Discover the cosmos! Each day a different image or photograph of our fascinating universe is featured, along with a brief explanation written by a professional astronomer.
2012 October 29
Explanation: Oh what a tangled web a planetary nebula can weave. The Red Spider Planetary Nebula shows the complex structure that can result when a normal star ejects its outer gases and becomes a white dwarf star. Officially tagged NGC 6537, this two-lobed symmetric planetary nebula houses one of the hottest white dwarfs ever observed, probably as part of a binary star system. Internal winds emanating from the central stars, visible in the centre, have been measured in excess of 1000 kilometres per second. These winds expand the nebula, flow along the nebula's walls, and cause waves of hot gas and dust to collide. Atoms caught in these colliding shocks radiate light shown in the above representative-colour picture by the Hubble Space Telescope.
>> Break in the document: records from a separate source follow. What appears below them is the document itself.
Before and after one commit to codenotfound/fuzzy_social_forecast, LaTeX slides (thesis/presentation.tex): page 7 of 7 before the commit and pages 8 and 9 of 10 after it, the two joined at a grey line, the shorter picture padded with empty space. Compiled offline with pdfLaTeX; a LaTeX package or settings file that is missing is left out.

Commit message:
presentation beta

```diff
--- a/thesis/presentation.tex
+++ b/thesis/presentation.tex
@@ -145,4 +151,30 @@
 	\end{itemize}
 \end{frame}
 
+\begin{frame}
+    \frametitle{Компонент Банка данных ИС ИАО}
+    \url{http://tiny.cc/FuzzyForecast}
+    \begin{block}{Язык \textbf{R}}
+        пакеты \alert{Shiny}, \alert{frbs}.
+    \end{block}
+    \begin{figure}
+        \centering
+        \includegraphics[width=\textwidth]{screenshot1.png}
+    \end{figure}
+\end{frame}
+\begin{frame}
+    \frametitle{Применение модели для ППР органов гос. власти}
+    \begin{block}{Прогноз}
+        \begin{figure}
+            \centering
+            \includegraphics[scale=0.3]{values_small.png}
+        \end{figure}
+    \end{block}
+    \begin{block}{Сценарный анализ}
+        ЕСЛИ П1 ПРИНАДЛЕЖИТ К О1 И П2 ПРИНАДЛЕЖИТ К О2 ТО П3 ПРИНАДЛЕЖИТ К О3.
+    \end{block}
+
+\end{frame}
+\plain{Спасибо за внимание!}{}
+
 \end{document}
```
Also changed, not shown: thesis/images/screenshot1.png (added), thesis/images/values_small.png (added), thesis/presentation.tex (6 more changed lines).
The Red Spider Nebula lies toward the constellation of the Archer (Sagittarius). It's distance is not well known but has been estimated by some to be about 4,000 light-years.
Authors & editors:
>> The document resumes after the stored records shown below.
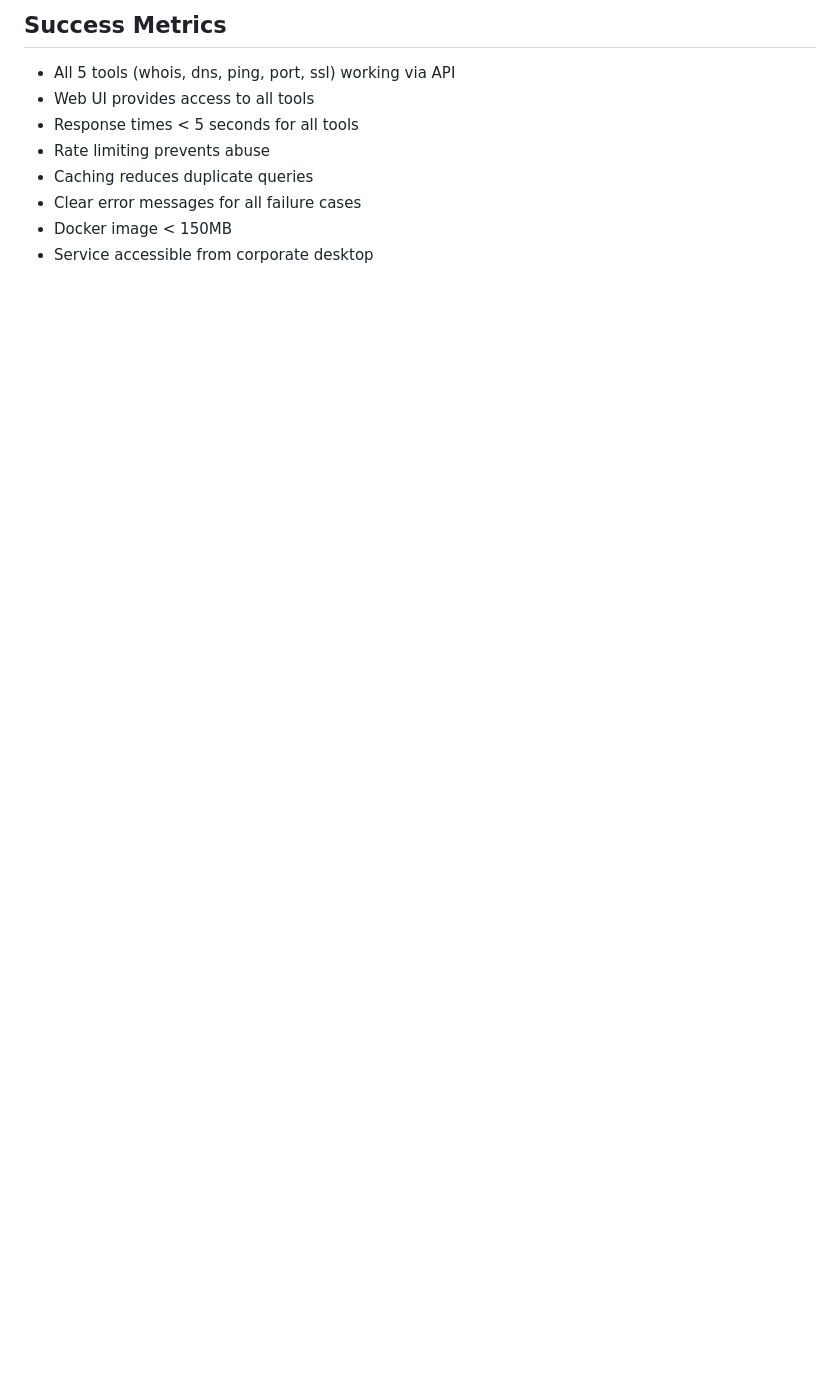
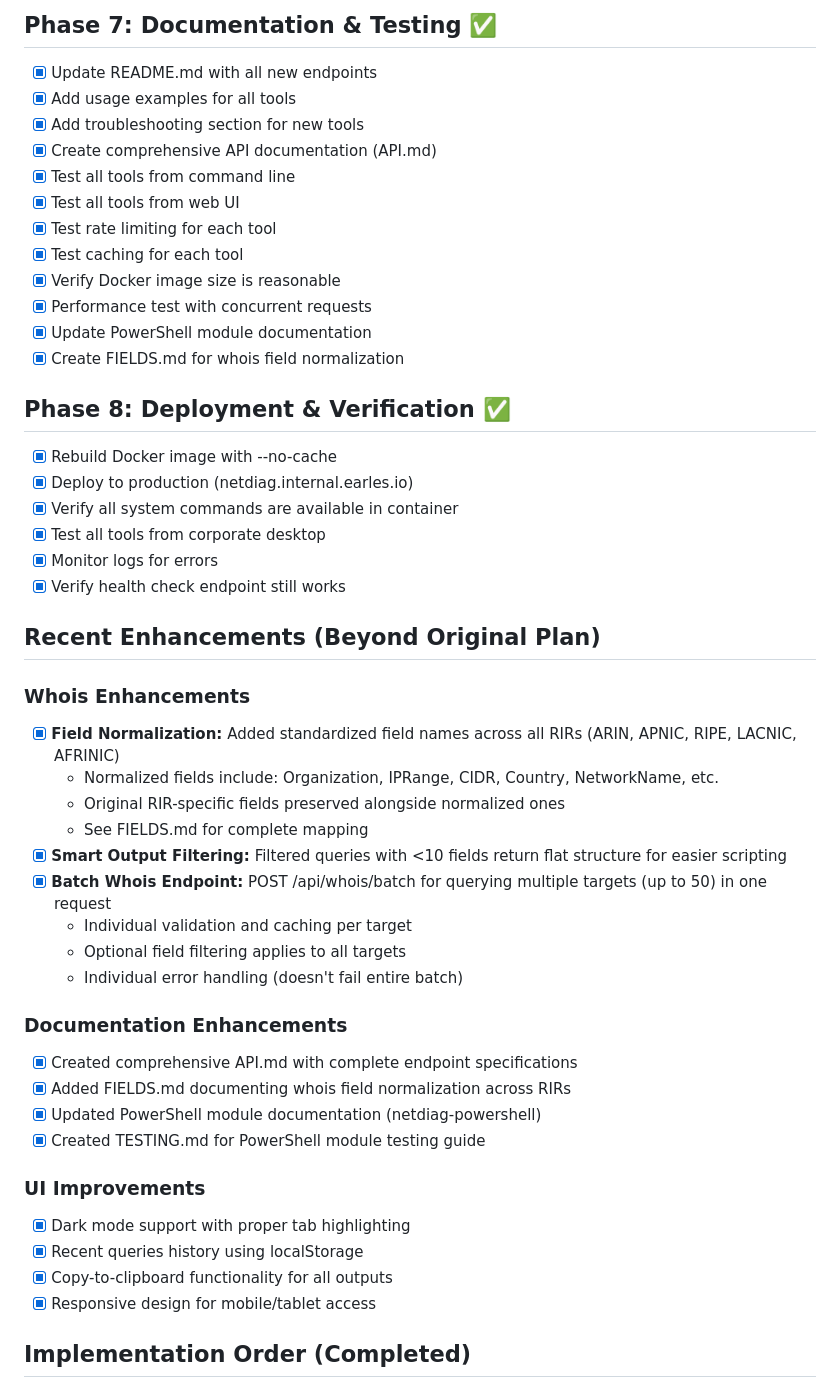
Before and after one commit to aaronearles/netdiag-server, a Markdown page: todo.md, the part around one of its changes. Drawn GitHub-style; blank space fills up the shorter version.

```diff
--- a/todo.md
+++ b/todo.md
@@ -106,10 +83,50 @@ We'll implement in this order:
 
-## Success Metrics
-- All 5 tools (whois, dns, ping, port, ssl) working via API
-- Web UI provides access to all tools
-- Response times < 5 seconds for all tools
-- Rate limiting prevents abuse
-- Caching reduces duplicate queries
-- Clear error messages for all failure cases
-- Docker image < 150MB
-- Service accessible from corporate desktop
+## Phase 7: Documentation & Testing ✅
+- [x] Update README.md with all new endpoints
+- [x] Add usage examples for all tools
+- [x] Add troubleshooting section for new tools
+- [x] Create comprehensive API documentation (API.md)
+- [x] Test all tools from command line
+- [x] Test all tools from web UI
+- [x] Test rate limiting for each tool
+- [x] Test caching for each tool
+- [x] Verify Docker image size is reasonable
+- [x] Performance test with concurrent requests
+- [x] Update PowerShell module documentation
+- [x] Create FIELDS.md for whois field normalization
+
+## Phase 8: Deployment & Verification ✅
+- [x] Rebuild Docker image with --no-cache
+- [x] Deploy to production (netdiag.internal.earles.io)
+- [x] Verify all system commands are available in container
+- [x] Test all tools from corporate desktop
+- [x] Monitor logs for errors
+- [x] Verify health check endpoint still works
+
+## Recent Enhancements (Beyond Original Plan)
+
+### Whois Enhancements
+- [x] **Field Normalization:** Added standardized field names across all RIRs (ARIN, APNIC, RIPE, LACNIC, AFRINIC)
+  - Normalized fields include: Organization, IPRange, CIDR, Country, NetworkName, etc.
+  - Original RIR-specific fields preserved alongside normalized ones
+  - See FIELDS.md for complete mapping
+- [x] **Smart Output Filtering:** Filtered queries with <10 fields return flat structure for easier scripting
+- [x] **Batch Whois Endpoint:** POST /api/whois/batch for querying multiple targets (up to 50) in one request
+  - Individual validation and caching per target
+  - Optional field filtering applies to all targets
+  - Individual error handling (doesn't fail entire batch)
+
+### Documentation Enhancements
+- [x] Created comprehensive API.md with complete endpoint specifications
+- [x] Added FIELDS.md documenting whois field normalization across RIRs
+- [x] Updated PowerShell module documentation (netdiag-powershell)
+- [x] Created TESTING.md for PowerShell module testing guide
+
+### UI Improvements
+- [x] Dark mode support with proper tab highlighting
+- [x] Recent queries history using localStorage
+- [x] Copy-to-clipboard functionality for all outputs
+- [x] Responsive design for mobile/tablet access
+
+## Implementation Order (Completed)
+
```
Also changed, not shown: other parts of todo.md (+129 -95 lines).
Jerry Bonnell (UMCP)
NASA Official: Phillip Newman Specific rights apply.
A service of: ASD at NASA / GSFC
& Michigan Tech. U.